Peptide Inhibitor Design for Targeting SARS-CoV2 Spike Protein

This project is part of a collaboration among several research labs of the University of Illinois at Urbana-Champaign to develop a peptide inhibitor to block the spike protein of SARS-CoV2 from its binding to the human angiotensin-converting enzyme 2 (ACE2). The design originates from a peptide fragment corresponding to the region of ACE2, where the SARS-CoV2 spike protein binds with high affinity. Here we will first use equilibrium MD to examine the stability of the complex between the receptor-binding domain (RBD) of the SARS-CoV2 spike protein and each of the 40 different ACE2-derived peptides. The ten best candidates showing stable complex with the spike-RBD will be further analyzed by well-tempered metadynamics to rigorously calculate their binding free energies, in order to select the best peptide sequence design. Furthermore, using a similar approach, we will develop a second-generation peptide inhibitor with additional modifications to increase the binding affinity to the spike-RBD. This is an active project under the COVID-19 HPC Consortium.

Simulation of SARS-CoV2 Spike Proteins in Crowded Viral Envelope

SARS-CoV2 binds to the host cells through its spike glycoprotein (S-protein), making it a key target for therapeutic antibodies and diagnostics. Anchoring of the S-protein in the viral envelope through the transmembrane domain allows it to function as an extended viral antennae for recognition of host cell surface receptors. The construction of the complete membrane-bound S-protein system therefore remains the first and critical step in understanding the working of the most important component of the viral infection machinery. The recently resolved cryoEM structures of the S-protein lack a number of functionally important regions, including the transmembrane C-terminal domain containing multiple palmitoylation sites and anchoring the S-protein to the viral envelope, as well as critical information about the glycosylation composition of the modified residues suggested to play a protective role against the host immune response. Using a hybrid approach combining homology modeling, protein-protein docking and extensive MD simulations of transmembrane helices, with biochemical data on the palmitoylation sites and the recently reported glycomics data, we have developed a full-length, membrane-bound, palmitoylated, and fully-glycosylated S-protein model, and tested its stability in short MD simulations. Taking into account the spherical shape of the viral envelope and the high S-protein surface densities observed, here, we aim at characterizing the conformational dynamics and potential inter-spike interactions of the full S-proteins in their physiological membrane-bound state using extended MD simulations, both in planar membranes replicating their suggested non-orthogonal lattice configuration, and in a curved membrane patch representative of the native viral envelope shape. The relative protein and glycan plasticity observed from these simulations will also help us to determine the role of glycosylation in potentially modulating the adaptive immune response to the SARS-CoV2, with major medical implications for the development of effective (multivalent) vaccines against the virus. This is an active project under the COVID-19 HPC Consortium.

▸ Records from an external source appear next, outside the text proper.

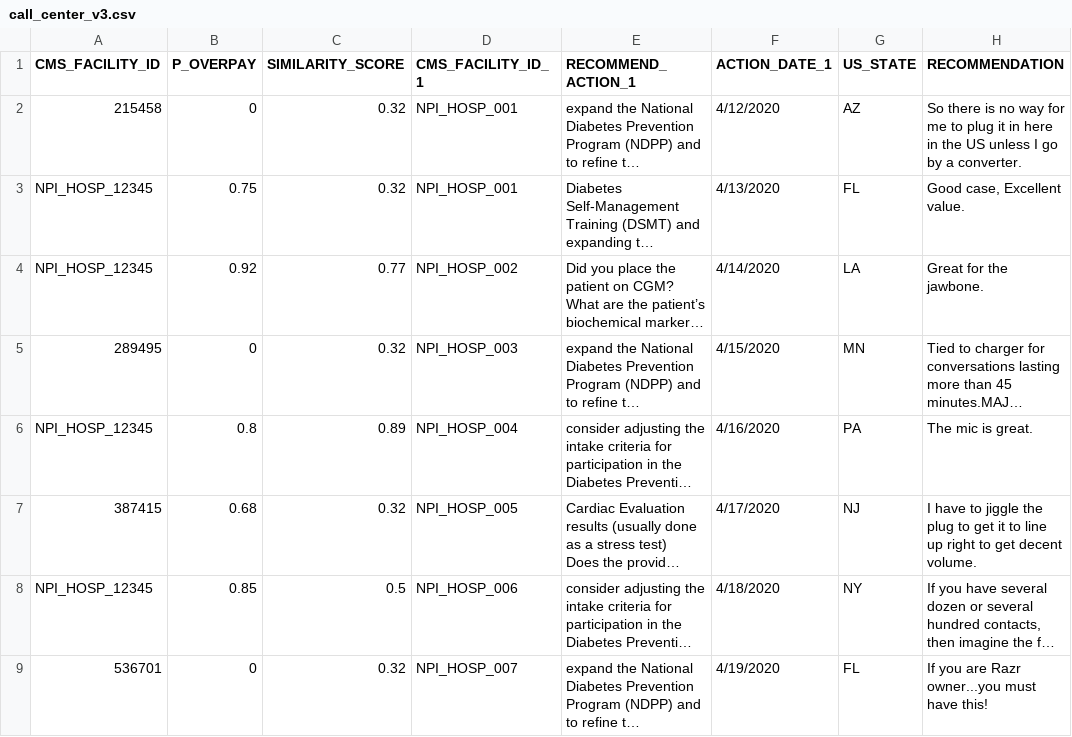
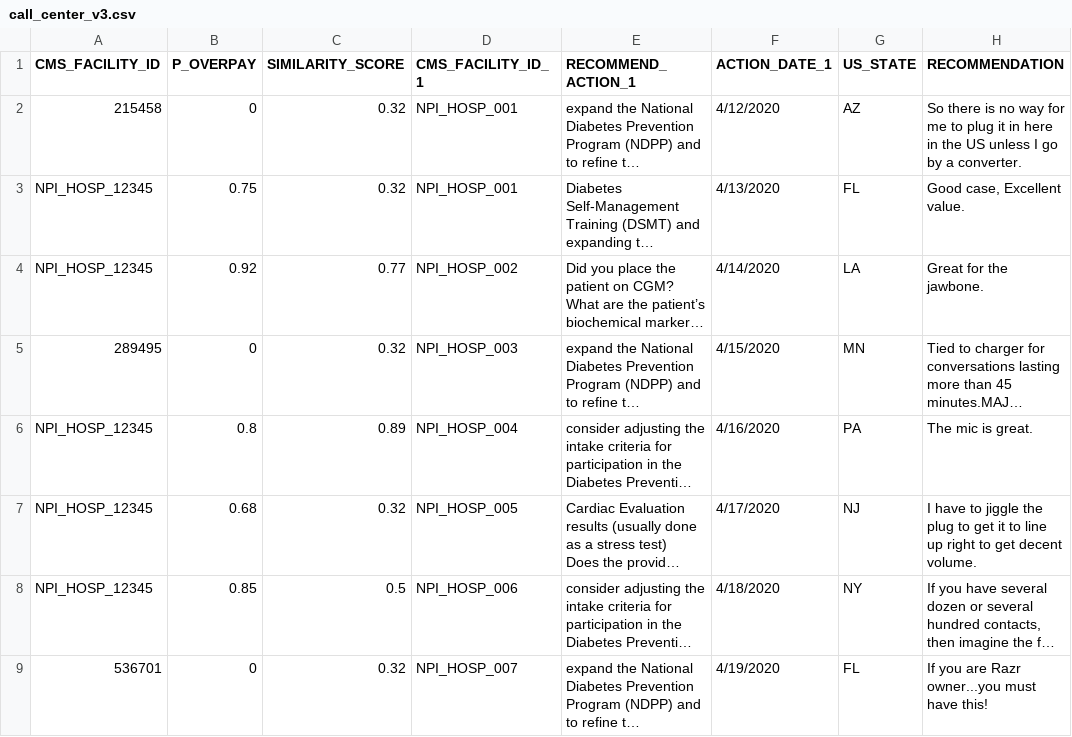
Before and after one commit to ManuelFigallo/sasgovernment-, a CSV file: data/call_center_v3.csv, drawn as a sheet; only a part is shown; long unchanged cells end in …; the diff names each change by its address in the sheet, - before the commit and + after, or states it on an @@ line.

Commit message:
Add files via upload

```diff
--- a/data/call_center_v3.csv
+++ b/data/call_center_v3.csv
-A7 (CMS_FACILITY_ID): 387415
+A7 (CMS_FACILITY_ID): NPI_HOSP_12345
```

Binding Mode of SARS-CoV-2 Fusion Peptide to Human Cellular Membrane

Infection of human cells by the severe acute respiratory syndrome coronavirus 2 (SARS-CoV2) relies on its binding to a specific receptor and subsequent fusion of the viral and host cell membranes. The fusion peptide (FP), a short peptide segment in the spike protein, plays a central role in the initial penetration of the virus into the host cell membrane, followed by the fusion of the two membranes. Here, we use an array of molecular dynamics simulations that take advantage of the highly mobile membrane mimetic model to investigate the interaction of the SARS-CoV2 FP with a lipid bilayer representing mammalian cellular membranes at an atomic level and to characterize the membrane-bound form of the peptide. Six independent systems were generated by changing the initial positioning and orientation of the FP with respect to the membrane, and each system was simulated in five independent replicas, each for 300 ns. In 73% of the simulations, the FP reaches a stable, membrane-bound configuration, in which the peptide deeply penetrated into the membrane. Clustering of the results reveals three major membrane-binding modes (binding modes 1-3), in which binding mode 1 populates over half of the data points. Taking into account the sequence conservation among the viral FPs and the results of mutagenesis studies establishing the role of specific residues in the helical portion of the FP in membrane association, the significant depth of penetration of the whole peptide, and the dense population of the respective cluster, we propose that the most deeply inserted membrane-bound form (binding mode 1) represents more closely the biologically relevant form. Analysis of FP-lipid interactions shows the involvement of specific residues, previously described as the "fusion-active core residues," in membrane binding. Taken together, the results shed light on a key step involved in SARS-CoV2 infection, with potential implications in designing novel inhibitors. This study has been published in Biophysical Journal.


Page created and maintained by Karan Kapoor.